It is often said that markets take the stairs up and the elevator down. That bit of wisdom is particularly appropriate as it relates to the current precious metals market. Over the past three trading sessions alone, gold has fallen by $220, or 14%, from $1,585 to $1,360. In that same period, silver has fallen 18%, from $28 to $23.
Gold (Three-Year Chart)
Silver (Three-Year Chart)
There are a number of factors for these outsized moves, as we've discussed in the past. Foremost is the turnaround in investor demand for gold. After accumulating gold for 11 straight years, in aggregate, exchange-traded funds are on track to become net sellers of the metal for the first time in 2013. This shift is not merely a reduction in demand. Rather, it is "negative demand," which is the equivalent of an increase in supply.

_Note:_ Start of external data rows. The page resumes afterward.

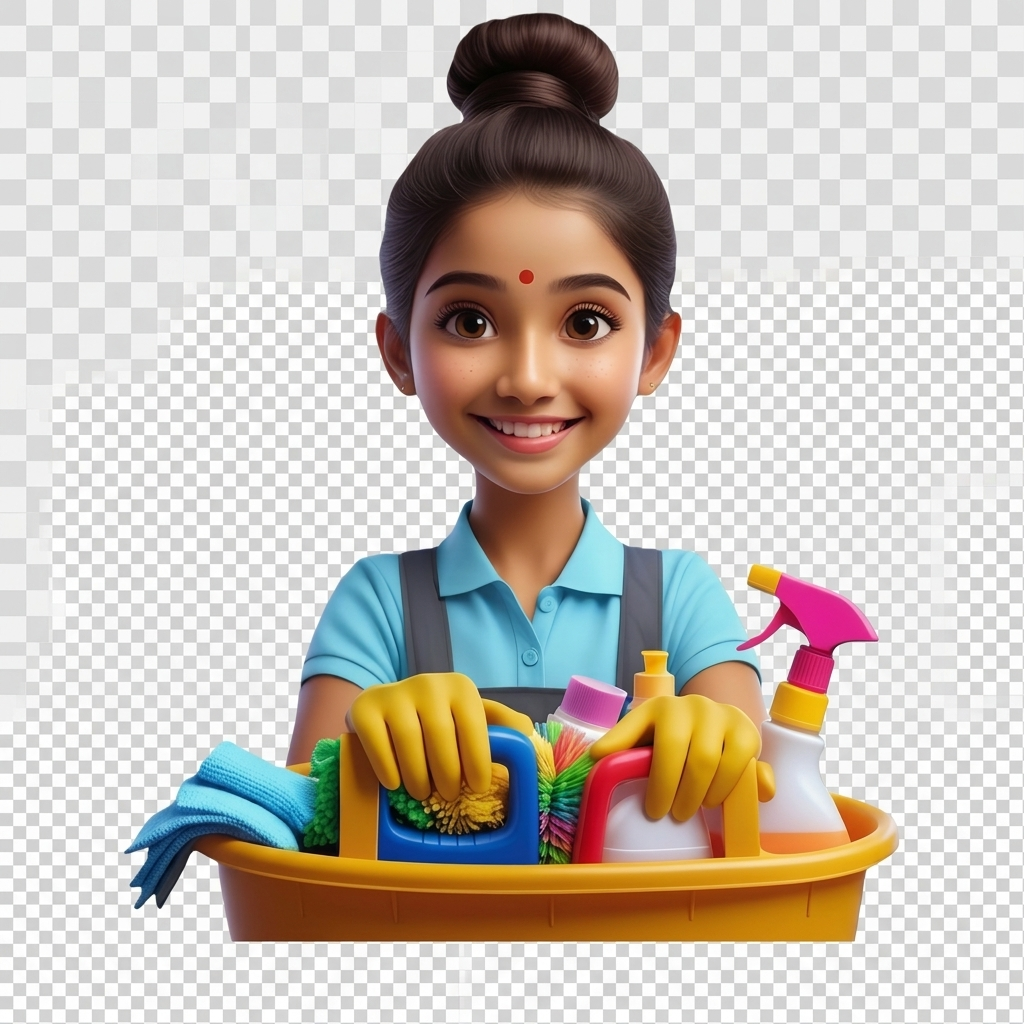
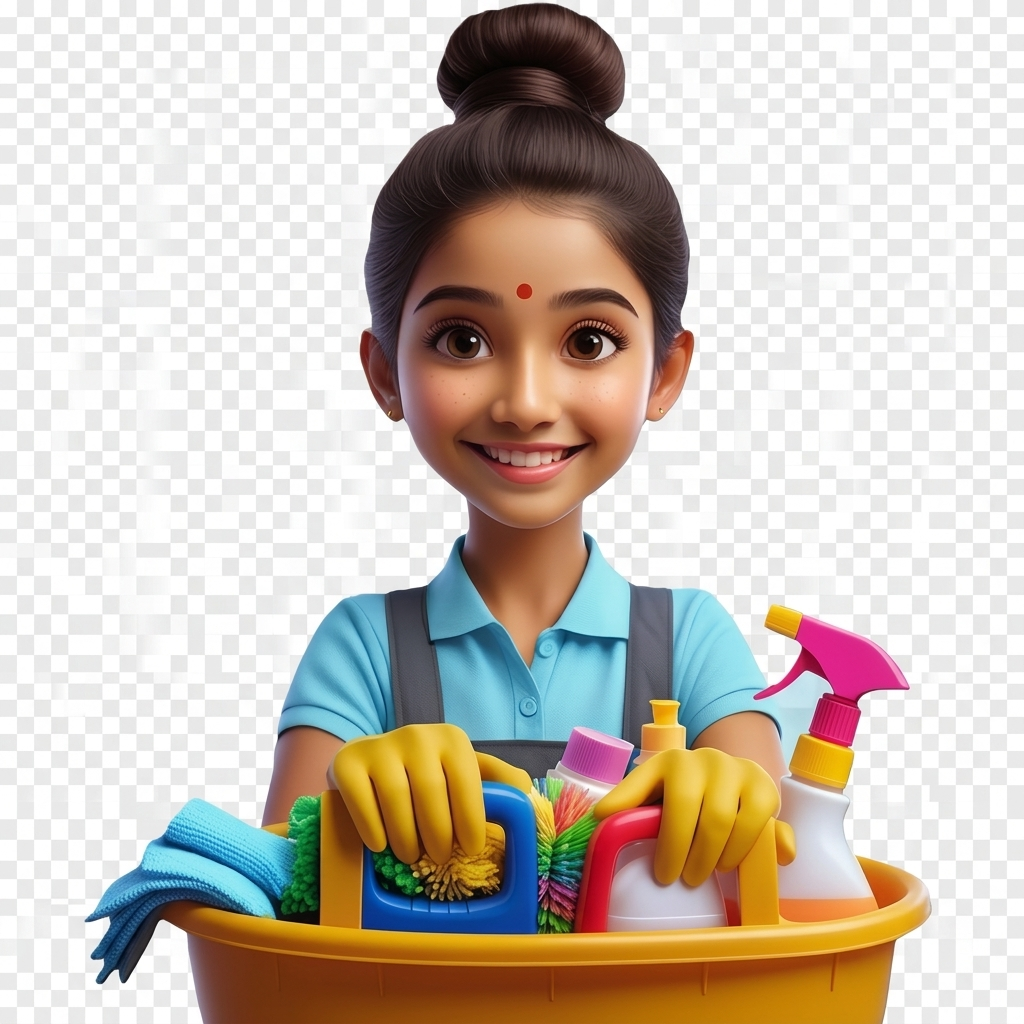
UI: fixed mascot transparency and updated badge niche wording

diff --git a/components/Hero.tsx b/components/Hero.tsx
@@ -210,8 +210,8 @@ export default function Hero() {
                       🏅
                     </div>
                     <div>
-                      <p className="text-white text-[11px] font-bold leading-tight">ISO Certified</p>
-                      <p className="text-[#A8DADC] text-[9px] font-medium">9001:2015 Quality</p>
+                      <p className="text-white text-[11px] font-bold leading-tight">Premium Formula</p>
+                      <p className="text-[#A8DADC] text-[9px] font-medium">Export Quality</p>
                     </div>
                   </div>
                 </div>
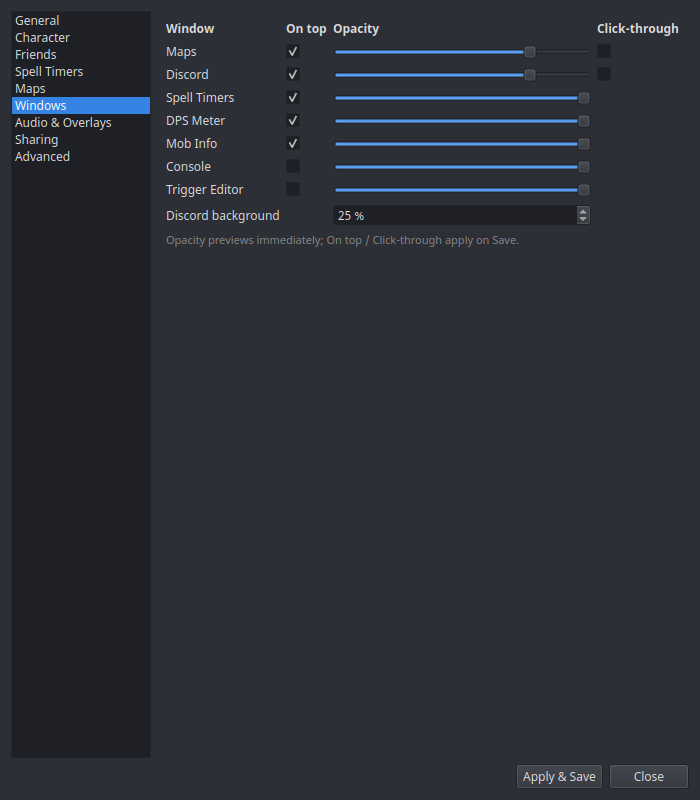
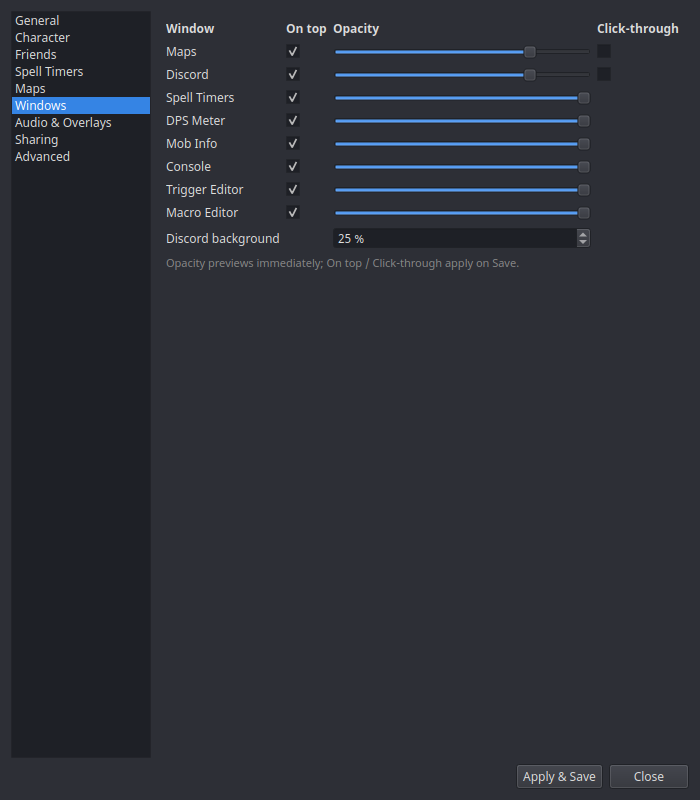
docs: document the Macro Editor and macro sharing
Adds docs/windows/macro-editor.md and docs/features/macros.md, both in the
mkdocs nav, plus cross-links from the features and windows indexes, the EQ
install directory row in Settings > General, and the friends sync page
(macros live in the same ini files).

The feature page leads with the caveat that matters: the client rewrites
these files on camp or logout, so edits made while logged in are lost. It
also spells out the duplicate-versus-conflict distinction as a table, since
users will conflate the two, and explains why the origin badge reads "last
written by" rather than "authored by".

Also captures the new window screenshot and recaptures settings--windows,
which gained a Macro Editor row.

Claude-Session: https://claude.ai/code/session_013krV6ioDtH4gUrZX2zXR7q

Changed region(s): [[0.24, 0.25, 0.84, 0.3438]]

diff --git a/tools/capture_screenshots.py b/tools/capture_screenshots.py
@@ -451,6 +451,51 @@ def cap_trigger_editor(backend, settings) -> None:
     capture(w, "window--trigger-editor", size=(960, 640))
 
 
+def cap_macro_editor(backend, settings) -> None:
+    import tempfile
+
+    from nparseplus.ui.macroeditor import MacroEditorWindow
+
+    # A throwaway EQ install so the editor has real files to read. Writing
+    # temp files is fine here — this is a tool, not library code.
+    eq_dir = Path(tempfile.mkdtemp(prefix="nparseplus-shots-eq-"))
+    (eq_dir / "uifiles").mkdir()
+    (eq_dir / "eqgame.exe").write_text("")
+    macros = [
+        (1, 1, "Assist", 13, ["/assist", "/pet attack"]),
+        (1, 2, "Pull", 4, ["/shout Pulling %T"]),
+        (1, 4, "CH Chain", 7, ["/gu CH on %T"]),
+        (1, 5, "Rez", 10, ["/say Need rez please"]),
+        (1, 7, "Med", 3, ["/sit"]),
+        (2, 1, "Track", 9, ["/tracking"]),
+    ]
+    lines = ["[Defaults]", "Version=1", "", "[Socials]"]
+    for page, button, name, color, cmds in macros:
+        prefix = f"Page{page}Button{button}"
+        lines.append(f"{prefix}Name={name}")
+        lines.append(f"{prefix}Color={color}")
+        lines.extend(f"{prefix}Line{i}={cmd}" for i, cmd in enumerate(cmds, start=1))
+    lines += ["", "[Friends]", "Friend0=Alistra", "", "[KeyMaps]", "Forward=W"]
+    (eq_dir / "Xantik_P1999Green.ini").write_text("\n".join(lines) + "\n")
+    (eq_dir / "Beeta_P1999Green.ini").write_text("[Socials]\nPage1Button1Name=Old\n")
+
+    previous = settings.general.eq_install_dir
+    settings.general.eq_install_dir = eq_dir
+    try:
+        store_dir = Path(tempfile.mkdtemp(prefix="nparseplus-shots-store-"))
+        w = _keep(MacroEditorWindow(settings, on_save=lambda: None, store_dir=store_dir))
+        w.confirm_unsaved = False
+        w.warn_eq_running = False
+        index = w.character_combo.findText("Xantik")
+        if index >= 0:
+            w.character_combo.setCurrentIndex(index)
+        w.load()
+        w.select_slot(1, 1)
+        capture(w, "window--macro-editor", size=(960, 640))
+    finally:
+        settings.general.eq_install_dir = previous
+
+
 def cap_settings(backend, settings) -> None:
     import nparseplus.ui.settingswindow as settingswindow
     from nparseplus.audio.tts import VoiceInfo
@@ -730,6 +775,7 @@ PHASE_A = {
     "feature--ch-chain": lambda b, s: cap_ch_chain(),
     "window--update-available": lambda b, s: cap_update_dialog(),
     "window--trigger-editor": lambda b, s: cap_trigger_editor(b, s),
+    "window--macro-editor": lambda b, s: cap_macro_editor(b, s),
     "settings": lambda b, s: cap_settings(b, s),  # emits all settings--*.png
 }
 

diff --git a/src/nparseplus/ui/macroeditor.py b/src/nparseplus/ui/macroeditor.py
@@ -484,10 +484,15 @@ class MacroEditorWindow(QWidget):
                 self._grid.button_origin,
                 self._grid.button_origin + self._grid.buttons_per_page,
             )
+            rows = 0
             for offset, button in enumerate(buttons):
                 widget = self._make_slot_button(page, button, duplicates, wanted)
-                layout.addWidget(widget, offset // GRID_COLUMNS, offset % GRID_COLUMNS)
+                rows = offset // GRID_COLUMNS
+                layout.addWidget(widget, rows, offset % GRID_COLUMNS)
                 self._buttons[(page, button)] = widget
+            # Let the slots keep their natural height and hug the top rather
+            # than stretching apart to fill the tab.
+            layout.setRowStretch(rows + 1, 1)
             self.page_tabs.addTab(tab, f"Page {page}")
 
         if selected is not None and selected in self._buttons:

diff --git a/docs/features/macros.md b/docs/features/macros.md
@@ -1,0 +1,104 @@
+# Macros & socials
+
+The EQ client keeps your macros — the socials on your hotkey buttons —
+**per character**, in the same `<Name>_<Server>.ini` files that hold the
+[friends list](friends-sync.md). Your main's carefully built macro set is
+invisible to your alt, and there is no way to hand it to a guildmate.
+
+The [Macro Editor](../windows/macro-editor.md) makes that set editable,
+copyable between your own characters, and shareable as a file.
+
+## What you can do
+
+1. Set your **EQ install directory** in
+   [Settings → General](../settings/general.md).
+2. Open **Macro Editor** from the tray, pick a server and character, and
+   hit **Load**.
+3. Edit any macro's name, colour, and up to five command lines.
+4. **Copy to character(s)…** replicates the set onto your alts.
+5. **Export…** writes a macro pack; **Import…** merges someone else's.
+
+!!! warning "Edit while logged out"
+    The client rewrites the whole character `.ini` when you camp or log
+    out, discarding anything changed while it was running. nParse+ warns
+    you if it sees the game running, but it will not stop you — so the
+    safe habit is to edit macros while that character is logged out. If a
+    save looks like it "didn't work", this is almost always why.
+
+Originals are copied into a `socials_backup/` folder beside them before
+the first write, the same safety net the friends sync uses.
+
+## Duplicates and conflicts are different things
+
+Users conflate these, so the editor keeps them apart:
+
+| | Same slot | Different slot |
+|---|---|---|
+| **Same macro** | nothing to do | *duplicate* — skipped, and reported |
+| **Different macro** | *conflict* — you are asked what to do | placed |
+
+A **duplicate** is a macro the character already has somewhere, matched on
+its name *or* on an identical set of command lines. Imports skip these and
+tell you where the existing copy lives; you can place another copy anyway.
+
+A **conflict** is a *different* macro already sitting in the slot an
+imported macro wants. Imports keep their original page and button so
+muscle memory survives, so when the slot is taken you get a choice:
+
+| Choice | What happens |
+|---|---|
+| **Overwrite** | The imported macro takes the slot. |
+| **Move to free slot** | It lands on the first empty button instead. |
+| **Skip** | It is not imported. |
+
+**Find duplicates…** lists every duplicate group in the current character
+and jumps to any slot. It never changes anything — clear a slot yourself
+if you want it gone.
+
+## Where your macros came from
+
+Every slot carries a badge saying who last wrote it:
+
+| Badge | Meaning |
+|---|---|
+| ▢ | **From game** — read out of the client's file, not authored here |
+| ✎ | **Created in nParse+** — you edited it in the Macro Editor |
+| ↧ | **Imported** — it arrived in a macro pack or a copy from another character |
+
+The **Show** filter dims the slots that don't match, rather than hiding
+them, so positions stay readable. **Export…** uses the same information:
+it defaults to *only what I authored*, so a pack you share doesn't carry
+the client's stock macros.
+
+!!! note "\"Last written by\", not \"authored by\""
+    nParse+ knows whether a slot still holds exactly what it wrote there.
+    It cannot tell who changed it otherwise. Edit a macro in game and it
+    correctly flips back to *from game* — but edit it in game back to the
+    exact value nParse+ wrote and it will still read as yours.
+
+## The local copy
+
+Each time you Load a character, nParse+ mirrors their macros into its own
+data directory. The client's `.ini` stays the source of truth; the mirror
+exists so the editor can tell what changed since last time, track the
+badges above, and put things back.
+
+The **Local library** tab lists that mirror. Its most useful job is after
+a clobber: if the client rewrote the file and dropped macros, they show as
+*not in file*, and **Restore from local copy** puts them back into the
+working set (you still click Save to character to write them).
+
+The mirror is a convenience, never a dependency. If it can't be written
+the editor says so in the status line and saves your macros anyway, and
+deleting the directory is a supported reset — everything simply reads as
+*from game* again.
+
+## Sharing a pack
+
+Exports are plain JSON with a `format` of `nparseplus-socials`, the same
+envelope shape as [trigger packs](triggers.md), so they can be posted,
+mailed, or checked into a guild repo. A pack records which character it
+came from for display only; that never changes anything on import.
+
+Only socials are covered. Hotbar assignments and key bindings live in
+other sections of the same file and are not touched.

diff --git a/docs/windows/macro-editor.md b/docs/windows/macro-editor.md
@@ -1,0 +1,70 @@
+# Macro Editor
+
+The Macro Editor is a framed tool window for browsing and editing a
+character's in-game macros ("socials"), copying a macro set onto your other
+characters, and sharing it as a file. See
+[Macros & socials](../features/macros.md) for the concepts.
+
+![The Macro Editor](../assets/screenshots/window--macro-editor.png)
+
+Open it from the tray → **Macro Editor**. It needs the **EQ install
+directory** set in [Settings → General](../settings/general.md).
+
+## Layout
+
+- **Top bar** — pick the **Server** (P1999Green, P1999Blue, P1999Red,
+  Real-Test) and **Character**, then **Load**. The **Show** filter dims
+  slots that don't match an origin, rather than hiding them, so positions
+  stay readable.
+- **Left: Grid tab** — one tab per macro page, each a grid of button
+  slots. A slot shows its position, an origin badge, a `⧉` marker when it
+  duplicates another macro, and the macro's name. Empty slots say so.
+- **Left: Local library tab** — the mirrored copy of this character's
+  macros, grouped by origin. Macros the client has since dropped appear as
+  *not in file*, with **Restore from local copy** beside the count.
+- **Right: the macro form** — **Name**, **Color**, and up to five command
+  lines, plus a line naming who last wrote this slot and **Clear this
+  macro**.
+
+The page grid mirrors the in-game socials window, which also makes free
+slots obvious — useful when an import offers to move a macro out of a
+taken slot.
+
+## Buttons
+
+| Button | What it does |
+|---|---|
+| **Load** | Reads the selected character's macros and refreshes the local copy. |
+| **Save to character** | Writes the working copy to that character's `.ini`. |
+| **Copy to character(s)…** | Replicates this set onto other characters — **writes immediately**. |
+| **Import…** | Merges a macro pack into the working copy. |
+| **Export…** | Writes a macro pack, defaulting to only what you authored. |
+| **Find duplicates…** | Lists duplicate groups and jumps to a slot. Changes nothing. |
+
+## Editing rules
+
+- Nothing reaches the `.ini` until **Save to character** — edits happen on
+  a working copy. Closing with unsaved changes prompts you.
+- **Copy to character(s)… is the exception**: it writes its targets
+  straight away, like the friends push does. Its confirm dialog names the
+  characters and says whether it will replace or merge.
+- **Import never writes** — it only fills the working copy, and says so.
+- Grid dimensions are read from your own file rather than assumed, so a
+  client build with more pages, buttons, or lines works unchanged. An
+  imported macro that would land outside your grid is reported instead of
+  written.
+
+## Safety
+
+- Every file is copied into `socials_backup/` beside it before its first
+  write, and that first copy is never overwritten.
+- Saving warns — but does not stop you — when the EQ client looks to be
+  running, because it rewrites these files on camp and logout. See the
+  [warning in Macros & socials](../features/macros.md).
+- Only the `[Socials]` section is rewritten. Other sections of the file,
+  unrecognised keys, comments, and blank lines are preserved exactly.
+
+!!! note "Colour is a number"
+    **Color** is the client's own palette index, shown as a raw number.
+    The P99 palette mapping isn't verified, and a swatch showing the wrong
+    colour would be worse than an honest index.

diff --git a/docs/windows/index.md b/docs/windows/index.md
@@ -16,7 +16,7 @@ Click the tray icon to open the menu. Top to bottom:
 | **Check for updates** | Checks GitHub for a newer release on demand and reports back either way — the update dialog if one is found, or a "you're on the latest version" notification. |
 | **Sharing: …** | A read-only line showing your current [location-sharing](../features/sharing.md) state (`off` until you enable it). |
 | **Select EQ Logs Directory** | Point nParse+ at the folder EQ writes logs to (same as [Settings → General](../settings/general.md)). |
-| **Maps · Discord · Spell Timers · Settings · DPS Meter · Mob Info · Console · Trigger Editor** | One checkable toggle per window — a check means the window is shown. These are the windows detailed below. |
+| **Maps · Discord · Spell Timers · Settings · DPS Meter · Mob Info · Console · Trigger Editor · Macro Editor** | One checkable toggle per window — a check means the window is shown. These are the windows detailed below. |
 | **Position Event Overlay** | Enters the [Event Overlay](event-overlay.md)'s drag-and-resize [positioning mode](event-overlay.md#positioning-it) so you can line it up over the game. |
 | **Window Layouts ▸** | Save, apply, and manage named position/size [presets](#window-layout-presets) (Save Current Layout, Reset Window Positions, and per-layout Apply / Replace / Rename / Delete). |
 | **Configure Discord** | Opens the legacy [Discord overlay](discord-overlay.md) settings. |
@@ -33,6 +33,7 @@ Click the tray icon to open the menu. Top to bottom:
 | [Event Overlay](event-overlay.md) | Full-screen trigger alerts, countdown bars, CH lanes |
 | [Console](console.md) | Raw log scrollback (great for debugging triggers) |
 | [Trigger Editor](trigger-editor.md) | Browse and edit built-in and custom triggers |
+| [Macro Editor](macro-editor.md) | Edit, copy, and share a character's in-game macros |
 | [Discord Overlay](discord-overlay.md) | Discord voice channel over the game (legacy) |
 
 ## Working with frameless overlays

diff --git a/docs/settings/general.md b/docs/settings/general.md
@@ -5,7 +5,7 @@
 | Setting | What it does |
 |---|---|
 | **EQ Logs directory** | The folder nParse+ watches for `eqlog_*.txt` files. The single most important setting — see [First run](../getting-started/first-run.md) for where to find it per platform. |
-| **EQ install directory** | Optional. Points at the EverQuest install itself; enables reading your real `spells_us.txt` (instead of the bundled copy), [Friends sync](../features/friends-sync.md), the [Night Vision fix](../features/night-vision.md), and the [inventory watcher](../features/sharing.md#pigparseorg-account-optional). |
+| **EQ install directory** | Optional. Points at the EverQuest install itself; enables reading your real `spells_us.txt` (instead of the bundled copy), [Friends sync](../features/friends-sync.md), the [Macro Editor](../windows/macro-editor.md), the [Night Vision fix](../features/night-vision.md), and the [inventory watcher](../features/sharing.md#pigparseorg-account-optional). |
 | **Check for updates** | The startup GitHub release check ([Self-updater](../features/updater.md)). |
 | **Version indicator** | Shows the running **nParse+ &lt;version&gt;** with a status badge — green **Up to date** or amber **Update available: vX.Y.Z** — and a **Check now** button to re-run the release check on demand. (Previously the version was only visible in the tray menu.) |
 | **Theme** | Dark or Light — applies to every window after restart. |

diff --git a/docs/features/friends-sync.md b/docs/features/friends-sync.md
@@ -20,6 +20,9 @@ nParse+ reads and writes those client files directly:
 
 Log in on any character afterward and `/friends` shows the merged list.
 
+These same ini files also hold your macros — see
+[Macros & socials](macros.md).
+
 !!! note "Backups first"
     Before the first write, every ini file is copied into a
     `friends_backup/` folder beside it — an nParse+ safety addition over

diff --git a/docs/features/index.md b/docs/features/index.md
@@ -34,6 +34,8 @@ out of your log and what it does with it.
   interoperating with EQTool users; plus the self-hostable nparse mode
 - [Friends sync](friends-sync.md) — one merged friends list across your
   characters
+- [Macros & socials](macros.md) — edit your in-game macros, copy them to
+  your alts, and share them as a pack
 
 **App**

Whereas ETFs were taking gold off the open market in the past, they are now dumping millions of ounces onto the market.
Since the start of the year, holdings of gold across all exchange-traded funds are down 7.2 million ounces (223 metric tons), nearly wiping out the 9-million-ounce increase during 2012. These are significant numbers. For context, 7.2 million ounces represents almost 5% of annual global gold demand. Moreover, there is plenty of gold still tied up in exchange-traded funds that can be liquidated with the mere click of a button. As prices continue to plummet, jittery investors could throw in the towel, fearing an even more protracted decline.
In contrast to that of gold, investment demand in silver has been surging this year (see also: "Silver Coin Sales 'Absolutely Sizzling' This Year, But Every Investor Is Losing Money. Here's Why"). Silver investment demand was at record levels during the first quarter, indicating that the retail investors who favor the metal remain bullish. The high levels of silver demand may help explain the relatively close performance of the two metals thus far this year. Gold is down by 19%, while silver is down 24%. Typically, we would expect volatile silver to be down much more than its counterpart. In any case, the old adage in the precious metals market -- where gold goes so too shall silver -- continues to ring true.
Gold ETF Holdings
Silver ETF Holdings
In addition to the evaporation in investment demand, technical factors have played a role in gold's decline. The $1,525 level (and, equivalently, $26 on silver) was closely watched by traders. Once prices broke through that level on Friday, there was no support left. It was like a black hole opened up that sucked prices ever lower.
The fate of gold is inextricably tied to investor psychology. There's no question that confidence in the yellow metal has been shattered. And it's not only at the retail or institutional level. Central banks -- which collectively purchased the most gold in 50 years in 2012 -- will also be reluctant to add to their holdings as prices free fall. That's why it's impossible to forecast where prices will go from here. At this point, investors will do well to heed another bit of market wisdom: "Don't catch a falling knife."